[Edit difference data]
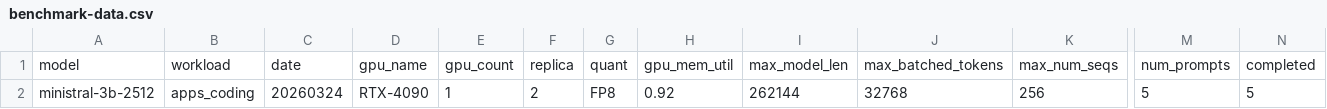
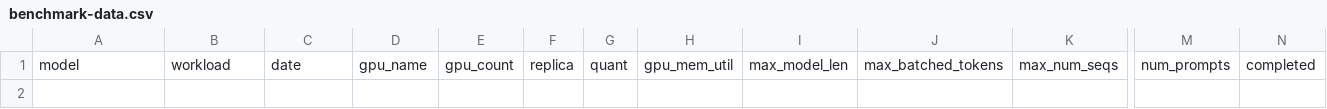
Before and after one commit to aieev/vllm-bench, a CSV file: docs/benchmark-data.csv, drawn as a sheet; only a part is shown, gaps mark what is left out; rows hold the shown columns only; the diff names each change by its address in the sheet, - before the commit and + after, or states it on an @@ line.

```diff
--- a/docs/benchmark-data.csv
+++ b/docs/benchmark-data.csv
-row 2: ministral-3b-2512 | apps_coding | 20260324 | RTX-4090 | 1 | 2 | FP8 | 0.92 | 262144 | 32768 | 256 | 5 | 5
```
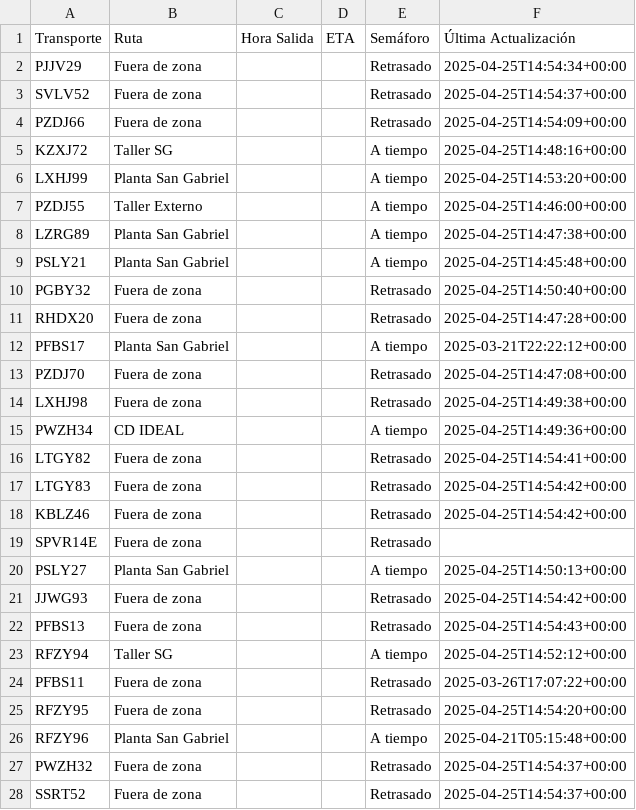
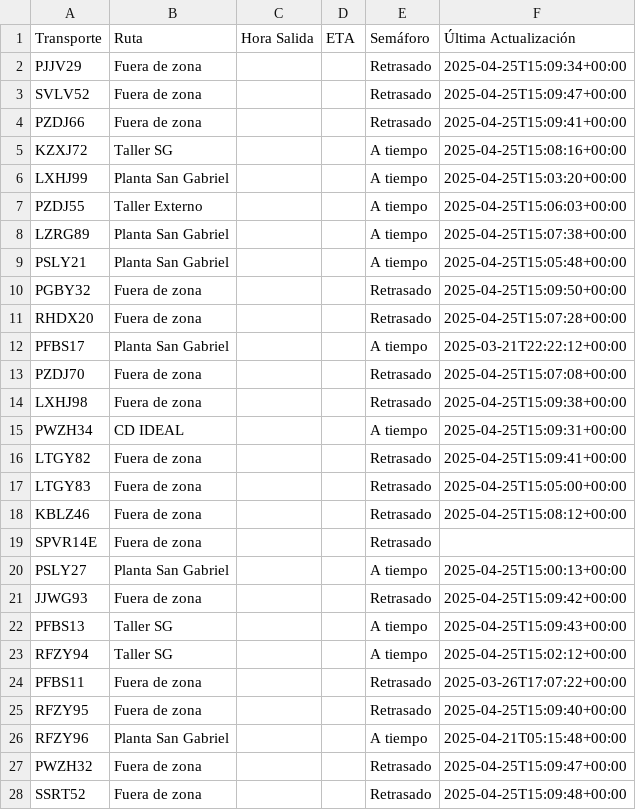
Before and after one commit to ErhickDiaz/Semaforo, a CSV file: viajes.csv, drawn as a sheet; only a part is shown; the diff covers the shown part only.

Commit message:
Actualización automática de viajes.csv

```diff
--- a/viajes.csv
+++ b/viajes.csv
@@ -1,28 +1,28 @@
 Transporte,Ruta,Hora Salida,ETA,Semáforo,Última Actualización
-PJJV29,Fuera de zona,,,Retrasado,2025-04-25T14:54:34+00:00
-SVLV52,Fuera de zona,,,Retrasado,2025-04-25T14:54:37+00:00
-PZDJ66,Fuera de zona,,,Retrasado,2025-04-25T14:54:09+00:00
-KZXJ72,Taller SG,,,A tiempo,2025-04-25T14:48:16+00:00
-LXHJ99,Planta San Gabriel,,,A tiempo,2025-04-25T14:53:20+00:00
-PZDJ55,Taller Externo,,,A tiempo,2025-04-25T14:46:00+00:00
-LZRG89,Planta San Gabriel,,,A tiempo,2025-04-25T14:47:38+00:00
-PSLY21,Planta San Gabriel,,,A tiempo,2025-04-25T14:45:48+00:00
-PGBY32,Fuera de zona,,,Retrasado,2025-04-25T14:50:40+00:00
-RHDX20,Fuera de zona,,,Retrasado,2025-04-25T14:47:28+00:00
+PJJV29,Fuera de zona,,,Retrasado,2025-04-25T15:09:34+00:00
+SVLV52,Fuera de zona,,,Retrasado,2025-04-25T15:09:47+00:00
+PZDJ66,Fuera de zona,,,Retrasado,2025-04-25T15:09:41+00:00
+KZXJ72,Taller SG,,,A tiempo,2025-04-25T15:08:16+00:00
+LXHJ99,Planta San Gabriel,,,A tiempo,2025-04-25T15:03:20+00:00
+PZDJ55,Taller Externo,,,A tiempo,2025-04-25T15:06:03+00:00
+LZRG89,Planta San Gabriel,,,A tiempo,2025-04-25T15:07:38+00:00
+PSLY21,Planta San Gabriel,,,A tiempo,2025-04-25T15:05:48+00:00
+PGBY32,Fuera de zona,,,Retrasado,2025-04-25T15:09:50+00:00
+RHDX20,Fuera de zona,,,Retrasado,2025-04-25T15:07:28+00:00
 PFBS17,Planta San Gabriel,,,A tiempo,2025-03-21T22:22:12+00:00
-PZDJ70,Fuera de zona,,,Retrasado,2025-04-25T14:47:08+00:00
-LXHJ98,Fuera de zona,,,Retrasado,2025-04-25T14:49:38+00:00
-PWZH34,CD IDEAL,,,A tiempo,2025-04-25T14:49:36+00:00
-LTGY82,Fuera de zona,,,Retrasado,2025-04-25T14:54:41+00:00
-LTGY83,Fuera de zona,,,Retrasado,2025-04-25T14:54:42+00:00
-KBLZ46,Fuera de zona,,,Retrasado,2025-04-25T14:54:42+00:00
+PZDJ70,Fuera de zona,,,Retrasado,2025-04-25T15:07:08+00:00
+LXHJ98,Fuera de zona,,,Retrasado,2025-04-25T15:09:38+00:00
+PWZH34,CD IDEAL,,,A tiempo,2025-04-25T15:09:31+00:00
+LTGY82,Fuera de zona,,,Retrasado,2025-04-25T15:09:41+00:00
+LTGY83,Fuera de zona,,,Retrasado,2025-04-25T15:05:00+00:00
+KBLZ46,Fuera de zona,,,Retrasado,2025-04-25T15:08:12+00:00
 SPVR14E,Fuera de zona,,,Retrasado,
-PSLY27,Planta San Gabriel,,,A tiempo,2025-04-25T14:50:13+00:00
-JJWG93,Fuera de zona,,,Retrasado,2025-04-25T14:54:42+00:00
-PFBS13,Fuera de zona,,,Retrasado,2025-04-25T14:54:43+00:00
-RFZY94,Taller SG,,,A tiempo,2025-04-25T14:52:12+00:00
+PSLY27,Planta San Gabriel,,,A tiempo,2025-04-25T15:00:13+00:00
+JJWG93,Fuera de zona,,,Retrasado,2025-04-25T15:09:42+00:00
+PFBS13,Taller SG,,,A tiempo,2025-04-25T15:09:43+00:00
+RFZY94,Taller SG,,,A tiempo,2025-04-25T15:02:12+00:00
 PFBS11,Fuera de zona,,,Retrasado,2025-03-26T17:07:22+00:00
-RFZY95,Fuera de zona,,,Retrasado,2025-04-25T14:54:20+00:00
+RFZY95,Fuera de zona,,,Retrasado,2025-04-25T15:09:40+00:00
 RFZY96,Planta San Gabriel,,,A tiempo,2025-04-21T05:15:48+00:00
-PWZH32,Fuera de zona,,,Retrasado,2025-04-25T14:54:37+00:00
-SSRT52,Fuera de zona,,,Retrasado,2025-04-25T14:54:37+00:00
+PWZH32,Fuera de zona,,,Retrasado,2025-04-25T15:09:47+00:00
+SSRT52,Fuera de zona,,,Retrasado,2025-04-25T15:09:48+00:00
```
Also changed, not shown: 56 edited cells elsewhere in this file.
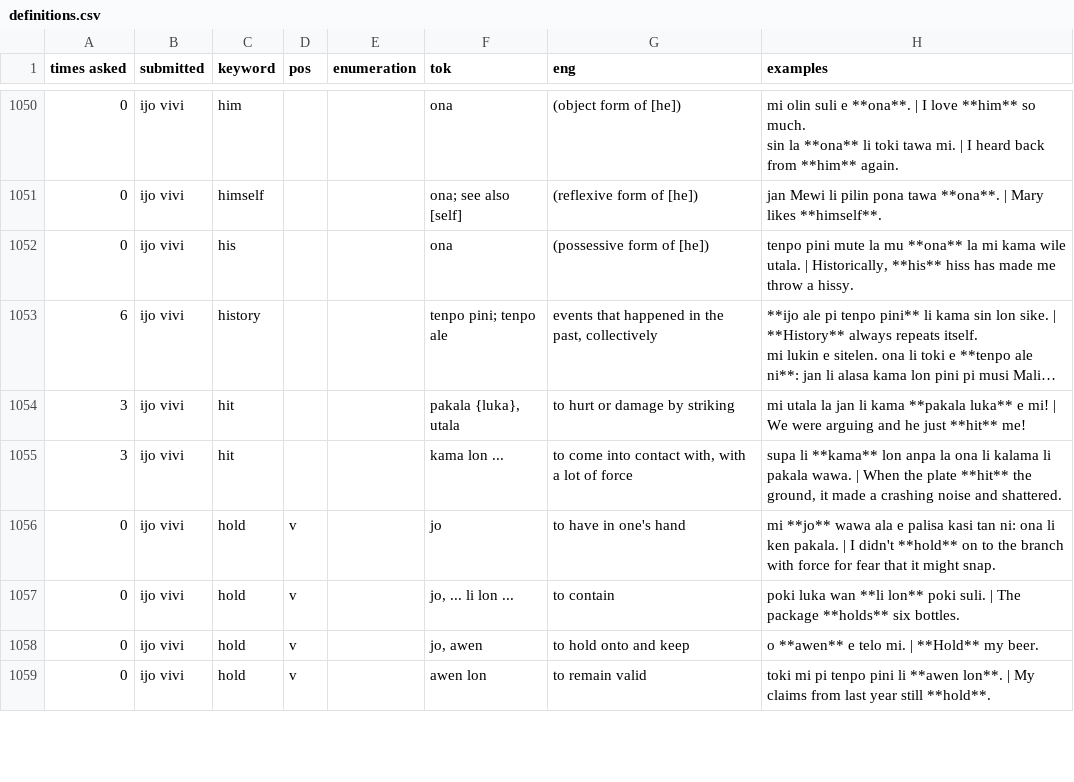
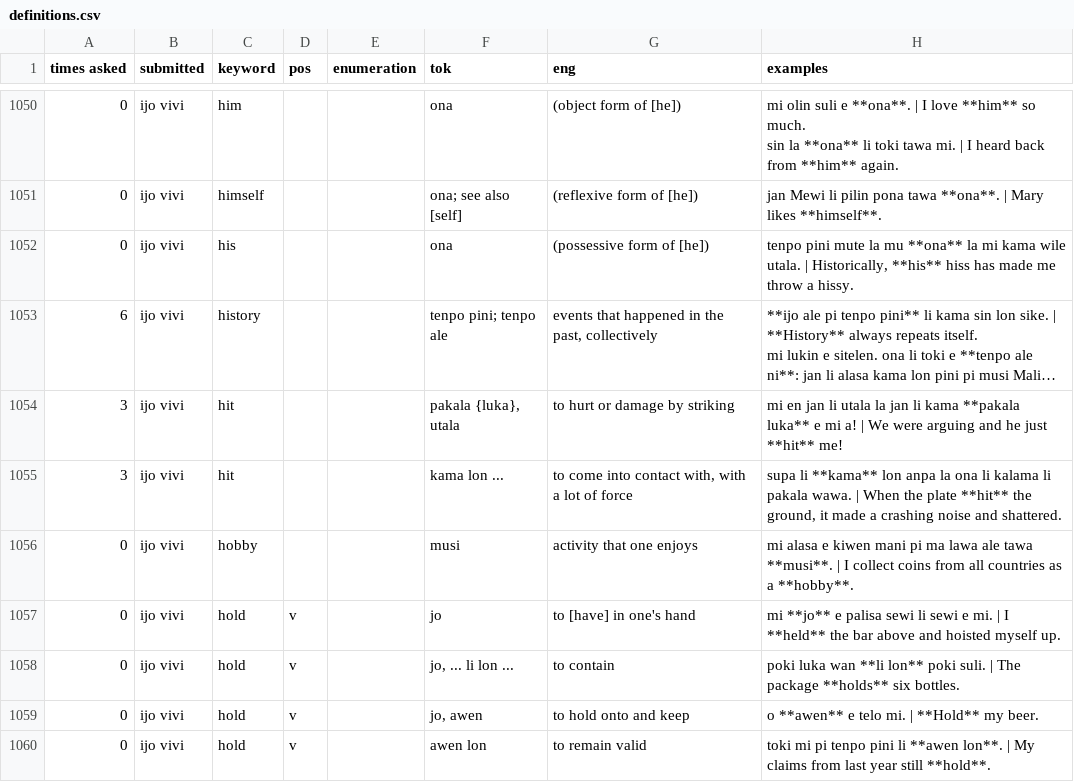
Before and after one commit to pona-la/kemeka.pona.la, a CSV file: data/definitions.csv, drawn as a sheet; only a part is shown, gaps mark what is left out; long unchanged cells end in …; addresses are those after the commit; the diff covers the shown part only; the diff names each change by its address in the sheet, - before the commit and + after, or states it on an @@ line.

Commit message:
Update data for 2026-09-24

```diff
--- a/data/definitions.csv
+++ b/data/definitions.csv
-H1054 (examples): mi utala la jan li kama **pakala luka** e mi! | We…
+H1054 (examples): mi en jan li utala la jan li kama **pakala luka** e mi a! | We…
+row 1056: 0 | ijo vivi | hobby |  |  | musi | activity that one enjoys | mi alasa e kiwen mani pi ma lawa ale tawa **musi**. | I collect coins from all countries as a **hobby**.
-G1057 (eng): to have in one's hand
+G1057 (eng): to [have] in one's hand
-H1057 (examples): mi **jo** wawa ala e palisa kasi tan ni: ona li ken pakala. | I didn't **hold** on to the branch with force for fear that it might snap.
+H1057 (examples): mi **jo** e palisa sewi li sewi e mi. | I **held** the bar above and hoisted myself up.
```
Also changed, not shown: 5 edited cells elsewhere in this file.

### EXERCISE DESCRIPTION
Nothing but a number should be given: the count of lines in the records that contain the word "viajes".

### EXERCISE ANSWER
4